Quite often property contracts will stipulate a settlement date of 30 days from the contract date. This can be a tight time frame to adhere to and a buyer (or seller) may have difficulty in fulfilling this obligation.
Contracts in Queensland provide that time is of the essence. This means that the deadlines for the fulfilment of conditions must be adhered to strictly. If this does not happen then a party (we will use the buyer for the purposes of this article) will be in breach of the contract.
If a buyer is in breach of the contract then the seller may:-
• Affirm the contract and sue the buyer for damages and/or specific performance (i.e. compel the buyer to complete the contract); or
• Terminate the contract, keep the deposit and sue the buyer for damages
Until recently, if a buyer could not settle on a given day then the buyer would have to request an extension of time from the seller. The seller did not have to grant that extension and so the buyer was at the mercy of the seller.
The standard REIQ contract was changed recently following a situation where a young couple had their contract terminated and lost their deposit because their bank was unable to settle on the nominated settlement date. As a result of that change either party may extend the settlement date by up to 5 business days from the scheduled settlement date.
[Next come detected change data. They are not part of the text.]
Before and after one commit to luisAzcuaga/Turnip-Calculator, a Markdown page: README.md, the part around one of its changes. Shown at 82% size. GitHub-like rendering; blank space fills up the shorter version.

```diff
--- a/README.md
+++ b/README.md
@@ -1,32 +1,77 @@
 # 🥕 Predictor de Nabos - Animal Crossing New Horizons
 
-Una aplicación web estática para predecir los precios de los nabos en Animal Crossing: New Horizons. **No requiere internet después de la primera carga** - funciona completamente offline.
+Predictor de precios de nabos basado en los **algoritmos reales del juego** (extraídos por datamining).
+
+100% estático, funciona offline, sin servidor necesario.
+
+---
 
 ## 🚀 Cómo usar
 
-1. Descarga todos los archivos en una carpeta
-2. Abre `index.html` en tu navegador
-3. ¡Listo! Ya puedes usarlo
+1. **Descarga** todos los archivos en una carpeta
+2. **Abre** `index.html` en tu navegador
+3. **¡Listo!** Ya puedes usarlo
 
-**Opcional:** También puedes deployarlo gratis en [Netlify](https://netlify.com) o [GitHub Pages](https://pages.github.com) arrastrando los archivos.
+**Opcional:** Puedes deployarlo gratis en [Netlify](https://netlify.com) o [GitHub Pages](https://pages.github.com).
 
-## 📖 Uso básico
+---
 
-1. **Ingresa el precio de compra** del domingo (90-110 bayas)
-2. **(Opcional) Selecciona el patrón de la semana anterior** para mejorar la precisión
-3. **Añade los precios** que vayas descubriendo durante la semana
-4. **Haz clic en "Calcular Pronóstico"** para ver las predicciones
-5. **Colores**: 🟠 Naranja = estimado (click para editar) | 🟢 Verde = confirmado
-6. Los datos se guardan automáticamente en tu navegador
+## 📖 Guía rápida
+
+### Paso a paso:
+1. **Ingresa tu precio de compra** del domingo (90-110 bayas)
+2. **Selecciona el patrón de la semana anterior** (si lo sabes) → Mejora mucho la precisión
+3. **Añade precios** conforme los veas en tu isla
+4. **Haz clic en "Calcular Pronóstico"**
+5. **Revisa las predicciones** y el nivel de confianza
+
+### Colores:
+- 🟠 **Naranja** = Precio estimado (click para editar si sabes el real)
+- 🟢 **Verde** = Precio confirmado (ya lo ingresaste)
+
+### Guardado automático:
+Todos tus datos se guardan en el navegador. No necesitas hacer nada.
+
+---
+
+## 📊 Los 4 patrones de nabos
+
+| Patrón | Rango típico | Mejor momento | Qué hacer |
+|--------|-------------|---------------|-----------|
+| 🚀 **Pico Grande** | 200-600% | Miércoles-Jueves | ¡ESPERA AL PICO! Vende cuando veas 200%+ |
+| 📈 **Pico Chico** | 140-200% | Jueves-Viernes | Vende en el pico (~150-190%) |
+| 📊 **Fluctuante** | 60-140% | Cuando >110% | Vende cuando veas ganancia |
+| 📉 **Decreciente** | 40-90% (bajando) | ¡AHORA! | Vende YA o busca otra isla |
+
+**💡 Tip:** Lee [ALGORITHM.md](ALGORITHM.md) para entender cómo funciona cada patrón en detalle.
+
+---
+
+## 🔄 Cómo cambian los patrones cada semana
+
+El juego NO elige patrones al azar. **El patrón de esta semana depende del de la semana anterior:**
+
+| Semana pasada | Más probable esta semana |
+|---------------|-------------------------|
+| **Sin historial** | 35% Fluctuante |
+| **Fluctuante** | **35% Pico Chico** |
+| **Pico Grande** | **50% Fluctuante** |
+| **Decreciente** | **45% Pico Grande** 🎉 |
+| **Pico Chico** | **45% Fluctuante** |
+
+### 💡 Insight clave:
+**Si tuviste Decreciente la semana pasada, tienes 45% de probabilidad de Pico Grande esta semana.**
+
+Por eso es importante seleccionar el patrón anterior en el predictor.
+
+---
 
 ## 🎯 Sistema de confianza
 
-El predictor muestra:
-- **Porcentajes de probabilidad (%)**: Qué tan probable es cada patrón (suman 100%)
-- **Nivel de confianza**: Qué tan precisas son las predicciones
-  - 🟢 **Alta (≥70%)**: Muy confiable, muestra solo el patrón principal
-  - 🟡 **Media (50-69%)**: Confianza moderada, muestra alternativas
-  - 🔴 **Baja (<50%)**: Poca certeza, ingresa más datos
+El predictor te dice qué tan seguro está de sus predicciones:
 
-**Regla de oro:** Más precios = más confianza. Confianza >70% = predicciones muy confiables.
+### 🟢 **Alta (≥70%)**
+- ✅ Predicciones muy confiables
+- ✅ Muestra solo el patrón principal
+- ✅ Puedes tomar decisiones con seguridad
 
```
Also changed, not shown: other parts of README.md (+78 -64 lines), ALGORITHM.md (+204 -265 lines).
This would have saved the young couple form going through the experience of having their contract terminated and losing their deposit.